▸ Problem to work on
Extract from the listing each line in which the word "center" appears.

▸ Entries supplied
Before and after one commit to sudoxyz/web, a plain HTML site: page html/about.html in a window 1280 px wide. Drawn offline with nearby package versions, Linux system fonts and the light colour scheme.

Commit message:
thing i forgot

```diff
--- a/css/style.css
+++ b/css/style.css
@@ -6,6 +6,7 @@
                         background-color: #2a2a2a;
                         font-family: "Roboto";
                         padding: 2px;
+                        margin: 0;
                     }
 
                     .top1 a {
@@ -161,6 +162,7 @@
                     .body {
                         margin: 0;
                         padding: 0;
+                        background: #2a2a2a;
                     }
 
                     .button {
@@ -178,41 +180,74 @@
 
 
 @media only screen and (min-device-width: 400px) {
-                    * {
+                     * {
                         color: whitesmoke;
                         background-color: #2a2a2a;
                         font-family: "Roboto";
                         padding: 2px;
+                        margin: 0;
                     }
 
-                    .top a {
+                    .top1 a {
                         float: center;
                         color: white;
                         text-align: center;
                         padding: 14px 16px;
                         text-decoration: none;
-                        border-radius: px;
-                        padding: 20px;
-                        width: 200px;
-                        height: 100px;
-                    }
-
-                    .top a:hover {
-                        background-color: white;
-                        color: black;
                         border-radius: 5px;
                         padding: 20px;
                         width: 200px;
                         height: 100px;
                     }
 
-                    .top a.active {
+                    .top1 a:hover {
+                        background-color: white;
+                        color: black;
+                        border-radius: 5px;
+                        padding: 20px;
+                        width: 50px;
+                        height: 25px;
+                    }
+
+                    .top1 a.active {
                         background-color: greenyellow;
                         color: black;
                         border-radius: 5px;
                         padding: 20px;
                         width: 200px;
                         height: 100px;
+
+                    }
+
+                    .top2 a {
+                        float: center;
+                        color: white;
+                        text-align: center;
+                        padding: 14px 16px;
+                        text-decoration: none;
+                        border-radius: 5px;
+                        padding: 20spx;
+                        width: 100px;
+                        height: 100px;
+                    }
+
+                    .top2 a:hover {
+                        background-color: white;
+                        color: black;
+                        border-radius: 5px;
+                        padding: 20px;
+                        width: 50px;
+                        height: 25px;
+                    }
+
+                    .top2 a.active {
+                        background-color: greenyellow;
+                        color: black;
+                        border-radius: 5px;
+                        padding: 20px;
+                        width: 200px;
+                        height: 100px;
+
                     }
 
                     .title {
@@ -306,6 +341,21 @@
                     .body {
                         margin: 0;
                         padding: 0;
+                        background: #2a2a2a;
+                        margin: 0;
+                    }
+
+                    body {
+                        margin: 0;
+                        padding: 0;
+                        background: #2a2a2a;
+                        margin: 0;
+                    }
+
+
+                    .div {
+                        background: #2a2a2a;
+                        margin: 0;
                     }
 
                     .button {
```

▸ Task output
                         float: center;
                         text-align: center;
+                        float: center;
+                        text-align: center;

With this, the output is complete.